WASHINGTON (AP) — Gilbert Arenas insists he now understands that "guns and violence are serious problems, not joking matters."

In an op-ed piece written for The Washington Post and put on the newspaper's Web site Monday, the suspended Washington Wizards guard pledges to be a better role model and says a "message of nonviolence will be front and center as I try to rebuild my relationship with young people in the D.C. area."

He continues: "I know that won't happen overnight, and that it will happen only if I show through my actions that I am truly sorry and have learned from my mistakes. If I do that, then hopefully youngsters will learn from the serious mistakes I made with guns and not make any of their own."

Wizards coach Flip Saunders supported Arenas' decision to address the issue this way.

"If he wants to get active in his community and try to help out kids, then he probably needed to say something. ... He's got to go with what he feels in his heart," Saunders said before his team's 99-88 loss to the Boston Celtics on Monday night.

"In talking to him, I think he understands the seriousness of what he did," Saunders said. "He's trying to let people know — kids, especially — that he had done something wrong and try to take what was really a negative and try to somehow have a positive impact."

Arenas pleaded guilty Jan. 15 to a felony charge of carrying a pistol without a license. He is scheduled to be sentenced March 26.

"I am trying hard to right my wrongs. The one that will be hardest to make right is the effect my actions have had on kids who see NBA players as role models," Arenas says in the op-ed piece, his first extensive comments since his season-ending suspension. "Professional athletes have a duty to act responsibly and to understand the influence we have on all those kids who look up to us. I failed to live up to that responsibility when I broke the law and set such a bad example."

Last week, Arenas was suspended without pay for the rest of the season by NBA commissioner David Stern for bringing guns into the Wizards' locker room as part of a dispute with teammate Javaris Crittenton stemming from a card game. Crittenton also brought a gun to the locker room — and he also was handed a season-ending suspension by Stern.
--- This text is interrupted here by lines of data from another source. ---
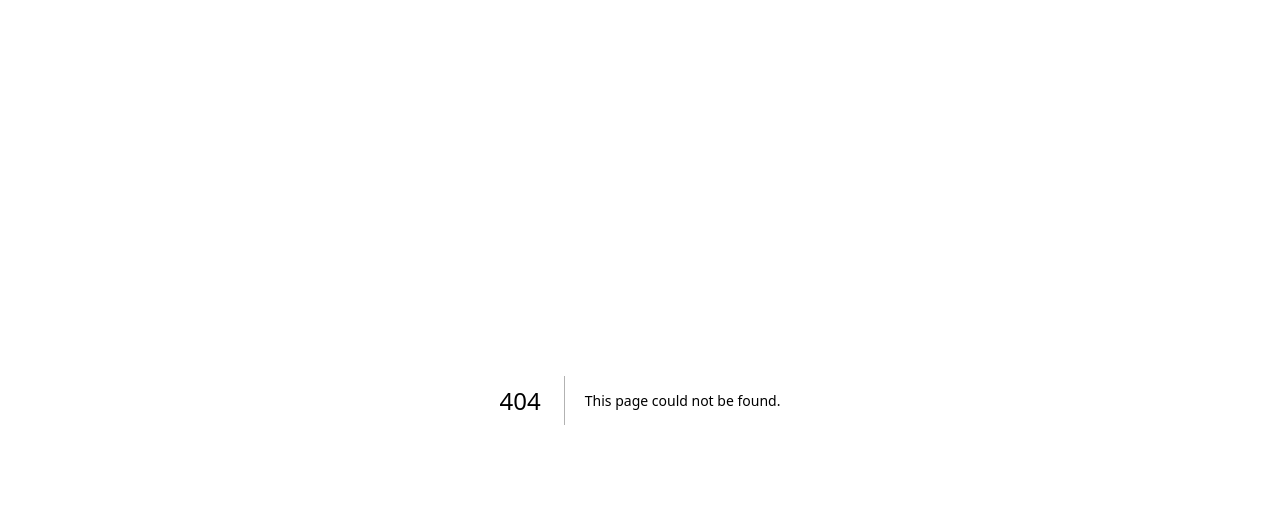
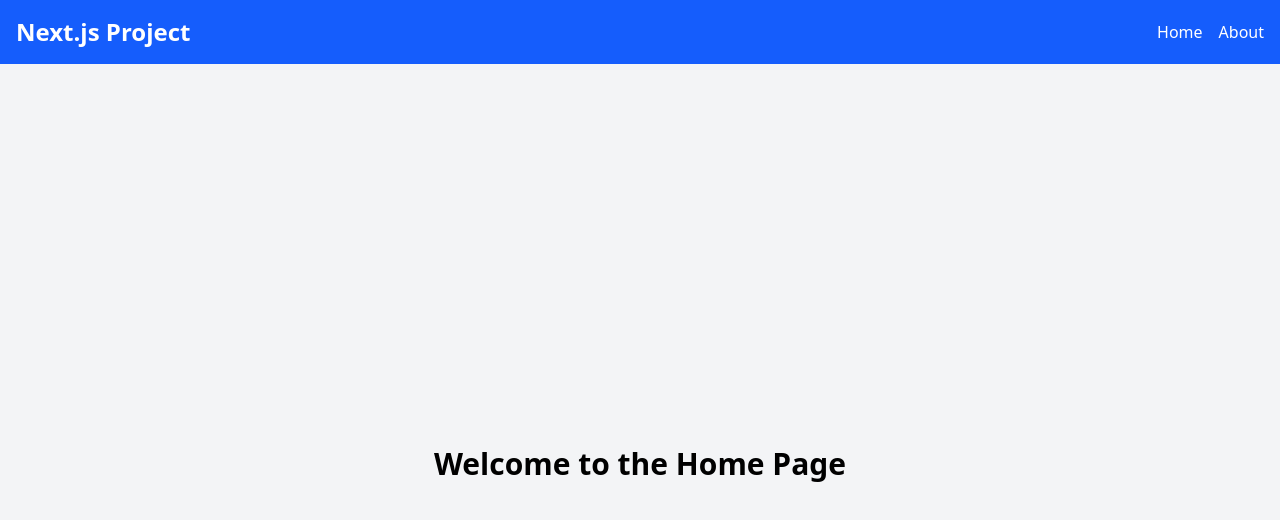
Before and after one commit to sakachris/alx-project-0x02-setup, a Next.js app in the folder alx-project-0x02/: page /home in a window 1280 px wide. Before the commit this address had no page. Shown: the top 520 px of the page. Built offline with nearby package versions, Linux system fonts and the light colour scheme.

Commit message:
about and home pages

```diff
--- a/alx-project-0x02/components/layout/Header.tsx
+++ b/alx-project-0x02/components/layout/Header.tsx
@@ -1,9 +1,18 @@
 import React from "react";
+import Link from "next/link";
 
 const Header: React.FC = () => {
   return (
-    <header className="bg-blue-600 text-white p-4">
-      <h1 className="text-2xl font-bold">ALX Next.js Project</h1>
+    <header className="bg-blue-600 text-white p-4 flex justify-between items-center sticky top-0 z-50">
+      <h1 className="text-2xl font-bold">Next.js Project</h1>
+      <nav className="space-x-4">
+        <Link href="/home" className="hover:underline">
+          Home
+        </Link>
+        <Link href="/about" className="hover:underline">
+          About
+        </Link>
+      </nav>
     </header>
   );
 };
--- /dev/null
+++ b/alx-project-0x02/pages/about.tsx
@@ -0,0 +1,16 @@
+import Head from "next/head";
+import Header from "../components/layout/Header";
+
+export default function AboutPage() {
+  return (
+    <>
+      <Head>
+        <title>About | NextJS Project</title>
+      </Head>
+      <Header />
+      <main className="flex items-center justify-center h-screen bg-gray-100">
+        <h1 className="text-3xl font-bold">About This Project</h1>
+      </main>
+    </>
+  );
+}
--- /dev/null
+++ b/alx-project-0x02/pages/home.tsx
@@ -0,0 +1,16 @@
+import Head from "next/head";
+import Header from "../components/layout/Header";
+
+export default function HomePage() {
+  return (
+    <>
+      <Head>
+        <title>Home | NextJS Project</title>
+      </Head>
+      <Header />
+      <main className="flex items-center justify-center h-screen bg-gray-100">
+        <h1 className="text-3xl font-bold">Welcome to the Home Page</h1>
+      </main>
+    </>
+  );
+}
```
Arenas already had been suspended indefinitely by Stern earlier in January; his total ban amounts to 50 games.

A three-time All-Star, Arenas was leading the Wizards in scoring and assists averages when he was first forced to sit out after making light of things, including pretending to "shoot" teammates with his hands during an on-court huddle before a game at Philadelphia.

"I definitely think he's sorry for what happened. I think he's disappointed as far as what took place, how people are viewing him. ... I think now there's a process you have to go through as far as letting people know you made a mistake," Wizards co-captain Antawn Jamison said after Monday's game. "He knew he made a mistake. If he could take it back, he would. He's not the type of guy to do anything vicious like that. He just made poor judgment."

In Monday's piece, Arenas says he gave Stern reason to suspend him and acknowledges he damaged "the image of the NBA and its players." He also says he "let down our fans and Mrs. Irene Pollin, the widow of longtime Wizards owner Abe Pollin."

Abe Pollin changed the team's nickname from Bullets to Wizards because of the violent connotations of the old name. He died in November.

Arenas' op-ed ends by saying: "Some people may not forgive me for what I've done. But if I help steer even just one young person away from violence and trouble, then I'll once again feel that I'm living up to Abe Pollin's legacy and to the responsibility I owe the kids of the District."